“The vanity of man keeps him from his God of love.
The vanity of man permits him feeding at the tables of many gods:
at tables where the fare is composed of the lies of man,
at tables where deceit is practised,
at tables where the truth is denied in the absence of integrity,
at tables where the offering plate is always to the fore,
at tables where there are no gifts from the salacious and the greedy,
at tables which only serve the will of man.
The vanity of man feeds upon his pride:
feeds upon the prowess of his self,
feeds upon his dominance,
feeds upon his striving for pre-eminence,
feeds upon the greetings borne by others,
feeds upon the bonding of the obsequious.
The vanity of man is ruthless in his pursuits:
is thoughtless in his relationships,
is thorough in preserving the portrait of himself,
is pre-occupied with his presentation,
always seeks the kingmaker among the powerful,
always joins an enclave promoting his objectives,
always discards the stepping stones he tramples on his journey,
always sheds his compatriots who would seize the limelight.
The vanity of man is not pleasant to peruse when seen in excess,
when seen in the formation of a character,
when seen attaching the blame for failure by shelving it on others.
The vanity of man places him at the forefront of a queue,
places him where apologies are unknown,
places him where conflicting lies are sprouting from his tongue.
The vanity of man befriends those who do not compete,
those who will not overshadow his being and his presence,
those who remain subservient in their modes of address.
The vanity of man is promoted by the enemy of man:
is promoted right to the threshold of his fall,
is promoted with recourse to mirrors,
is promoted by exaggeration,
is promoted by proliferation of stories without foundation,
is promoted by the shallow man who would dwell inside,
is promoted by the peacock who struts in the feathers of the day.
The vanity of man denies a direct approach,
sees him sidling up to first ascertain the lie of the land,
often sees a crony being sent before,
often tosses thoughts on to a sounding board to test what bounces back.
The vanity of man is not a redeeming trait when promulgated far and wide,
when dominant within a soul,
when the spirit is silenced through coercion of the will,
when a walk is tainted by that which should not be.
The vanity of man pre-empts a walk with God,
pre-empts the seeking of God,
pre-empts a relationship with God,
pre-empts the acknowledgement of God.
The vanity of man leaves him with his favourite flavour in the milkshake of his gods,
leaves him wandering to a destination which has never been considered,
leaves him without discernment of the gates already hanging open,

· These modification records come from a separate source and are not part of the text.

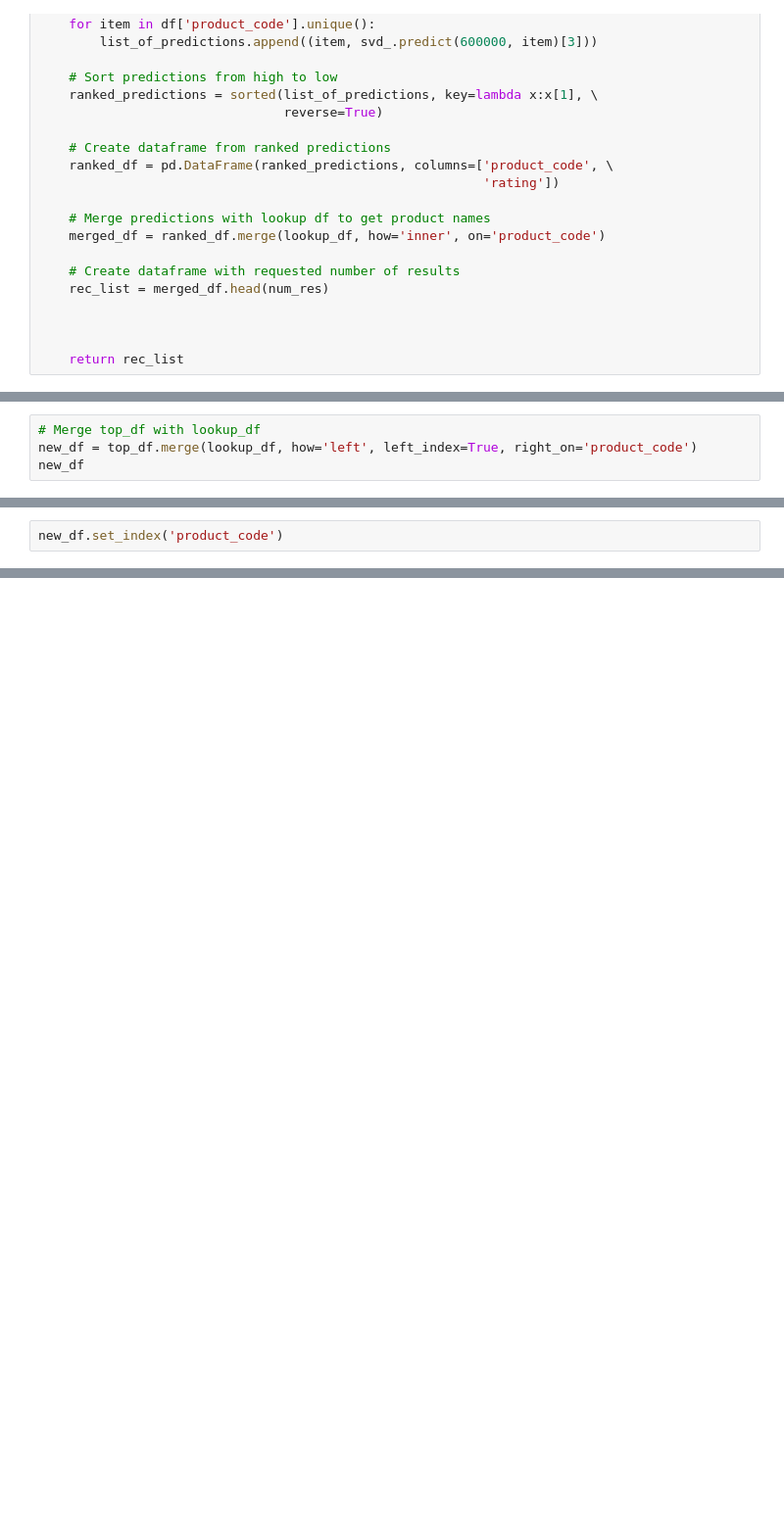
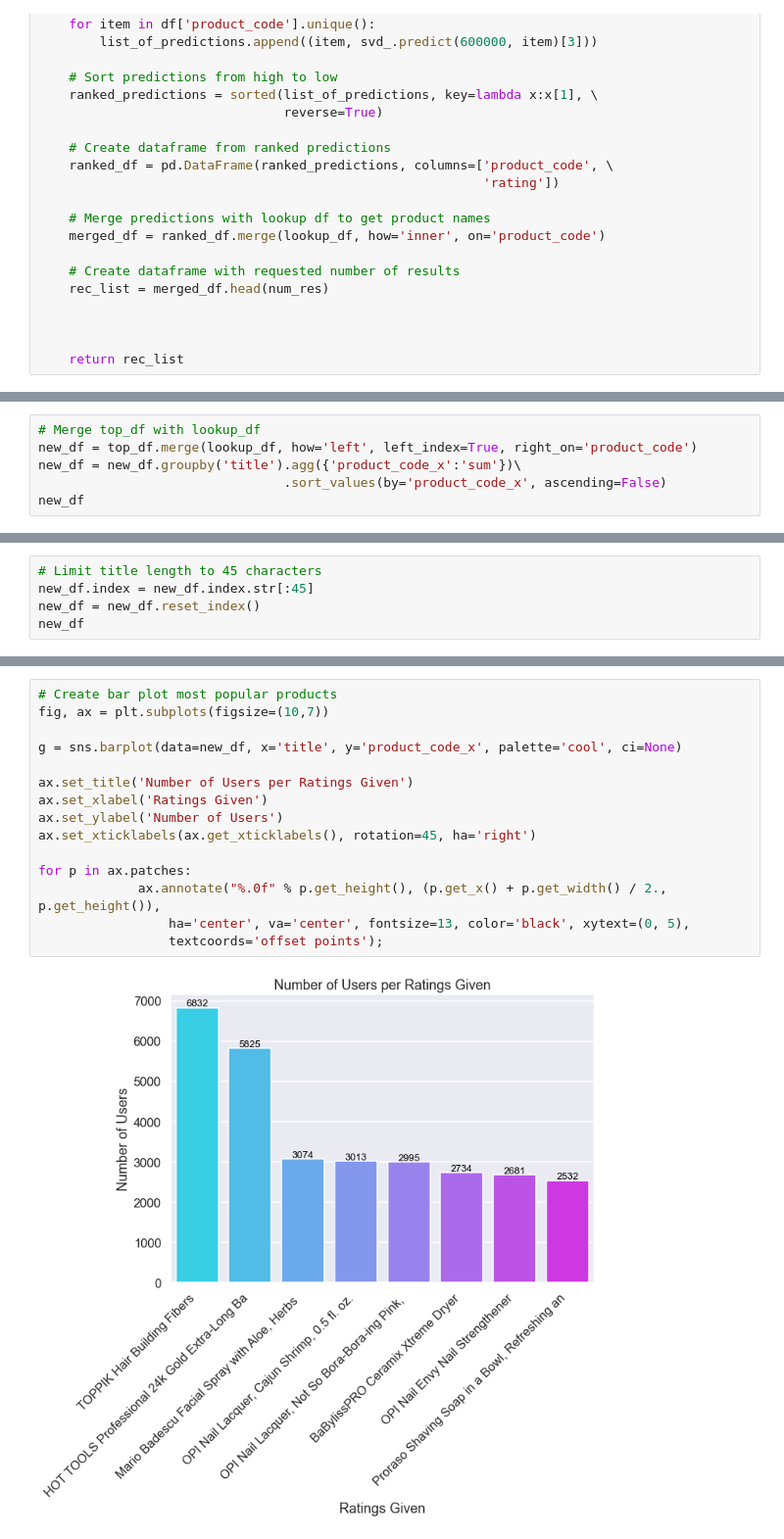
Before and after one commit to ds-leehanjin/amazon-recommender-system, a Jupyter notebook: notebook.ipynb, the cells around one changed output, grey strips where cells are left out. Shown at 98% size. Drawn from its saved outputs; the diff is of its cells as text; blank space fills up the shorter version.

```diff
--- a/notebook.ipynb
+++ b/notebook.ipynb
@@ -973,4 +994,6 @@ top_list
 # %%
 # Merge top_df with lookup_df
 new_df = top_df.merge(lookup_df, how='left', left_index=True, right_on='product_code')
+new_df = new_df.groupby('title').agg({'product_code_x':'sum'})\
+                                .sort_values(by='product_code_x', ascending=False)
 new_df
@@ -977,2 +1011,5 @@ new_df
-# %%
-new_df.set_index('product_code')
+# %%
+# Limit title length to 45 characters
+new_df.index = new_df.index.str[:45]
+new_df = new_df.reset_index()
+new_df
@@ -978,0 +1026,17 @@ new_df.set_index('product_code')
+# %%
+# Create bar plot most popular products
+fig, ax = plt.subplots(figsize=(10,7))
+
+g = sns.barplot(data=new_df, x='title', y='product_code_x', palette='cool', ci=None)
+
+ax.set_title('Number of Users per Ratings Given')
+ax.set_xlabel('Ratings Given')
+ax.set_ylabel('Number of Users')
+ax.set_xticklabels(ax.get_xticklabels(), rotation=45, ha='right')
+
+for p in ax.patches:
+             ax.annotate("%.0f" % p.get_height(), (p.get_x() + p.get_width() / 2., p.get_height()),
+                 ha='center', va='center', fontsize=13, color='black', xytext=(0, 5),
+                 textcoords='offset points');
+# %% [output]
+[figure, added]
```
Also changed, not shown: parts of 28 cells of this notebook, 1 other file.
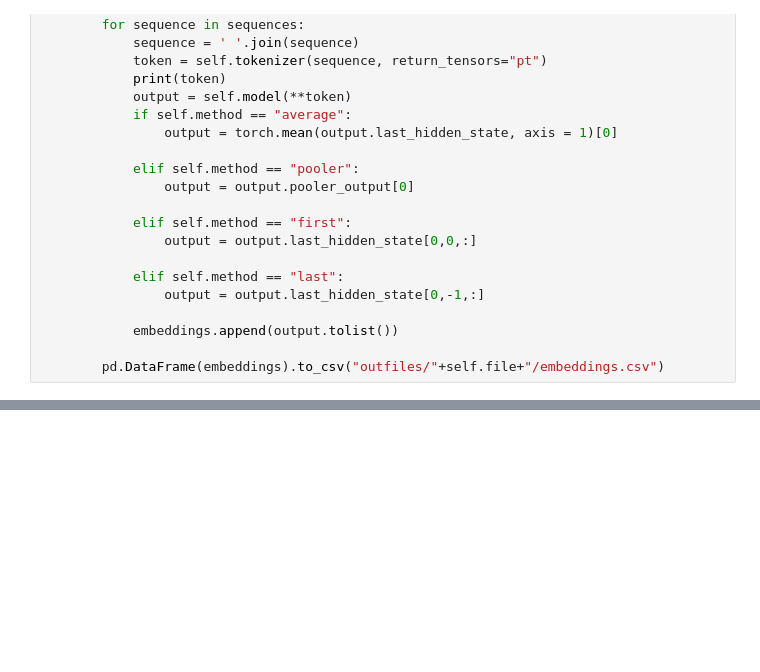
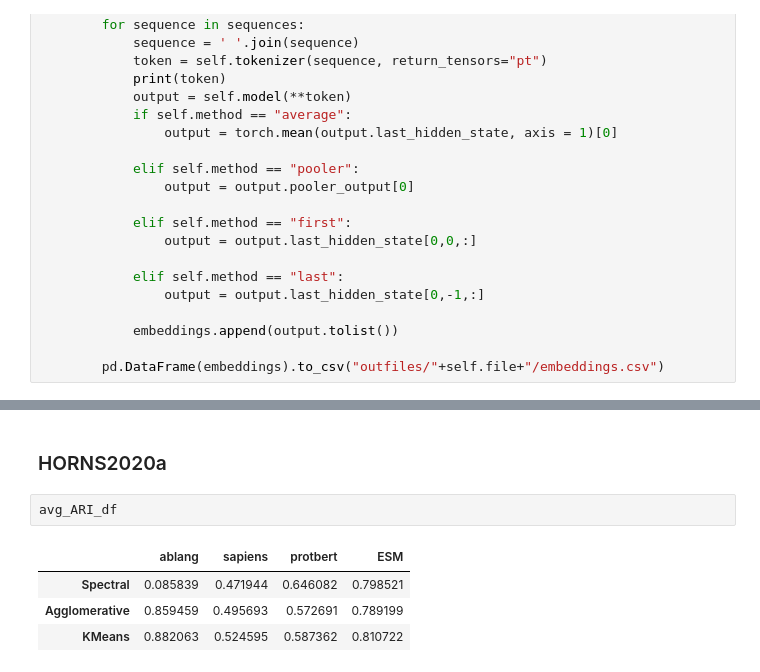
Before and after one commit to anamaysamant/PLM_anamay, a Jupyter notebook: scripts/Playing.ipynb, the cells around one changed output, grey strips where cells are left out. Drawn from its saved outputs; the diff is of its cells as text; blank space fills up the shorter version.

```diff
--- a/scripts/Playing.ipynb
+++ b/scripts/Playing.ipynb
@@ -276,0 +384,9 @@ You should probably TRAIN this model on a down-stream task to be able to use it
+# %% [markdown]
+### HORNS2020a
+# %%
+avg_ARI_df
+# %% [output]
+|  | ablang | sapiens | protbert | ESM |
+| Spectral | 0.085839 | 0.471944 | 0.646082 | 0.798521 |
+| Agglomerative | 0.859459 | 0.495693 | 0.572691 | 0.789199 |
+| KMeans | 0.882063 | 0.524595 | 0.587362 | 0.810722 |
```
Also changed, not shown: parts of 5 cells of this notebook, 16 other files.
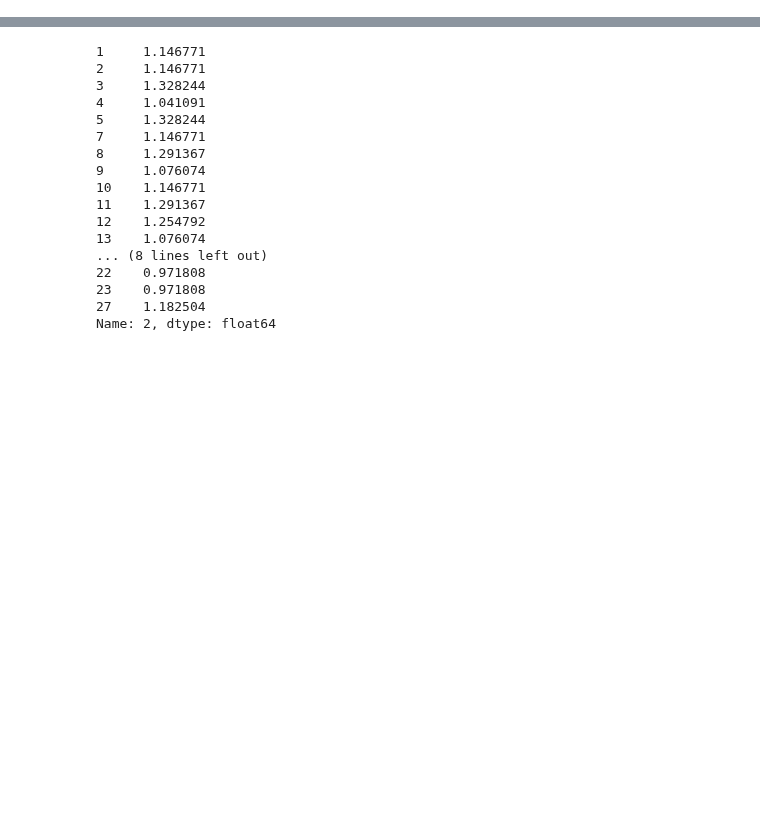
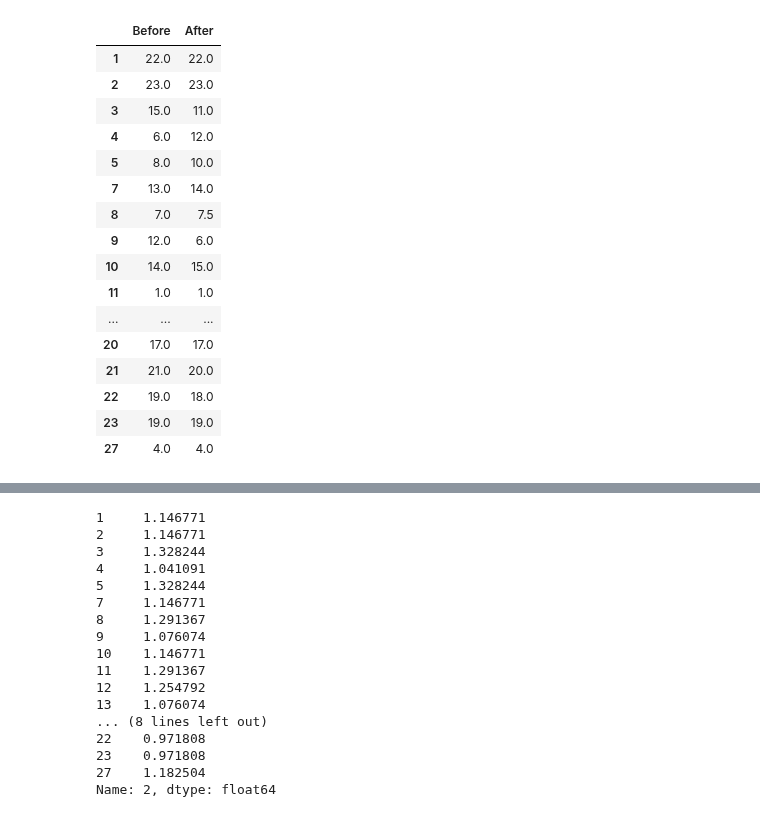
Before and after one commit to Cookize/PMR_Scoring, a Jupyter notebook: src/main.ipynb, the cells around one changed output, grey strips where cells are left out. Saved outputs shown, nothing was run; the diff lists cells and outputs as text; code cells hidden in the pictures; blank space fills up the shorter version.

```diff
--- a/src/main.ipynb
+++ b/src/main.ipynb
@@ -93,0 +116,20 @@ score_df_lite.T.corr()
+# %%
+pd.DataFrame({"Before":score_mean.rank(ascending=False), "After":score_final.rank(ascending=False)})
+# %% [output]
+|  | Before | After |
+| 1 | 22.0 | 22.0 |
+| 2 | 23.0 | 23.0 |
+| 3 | 15.0 | 11.0 |
+| 4 | 6.0 | 12.0 |
+| 5 | 8.0 | 10.0 |
+| 7 | 13.0 | 14.0 |
+| 8 | 7.0 | 7.5 |
+| 9 | 12.0 | 6.0 |
+| 10 | 14.0 | 15.0 |
+| 11 | 1.0 | 1.0 |
+| ... | ... | ... |
+| 20 | 17.0 | 17.0 |
+| 21 | 21.0 | 20.0 |
+| 22 | 19.0 | 18.0 |
+| 23 | 19.0 | 19.0 |
+| 27 | 4.0 | 4.0 |
```
Also changed, not shown: parts of 10 cells of this notebook, 1 other file.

leaves him content as he strays both in ignorance and pride.
The vanity of man masks the possibility of repentance,
masks the proximity of The Loving God,
masks a change in lifestyle which has never been on the agenda as being desirable or sought.”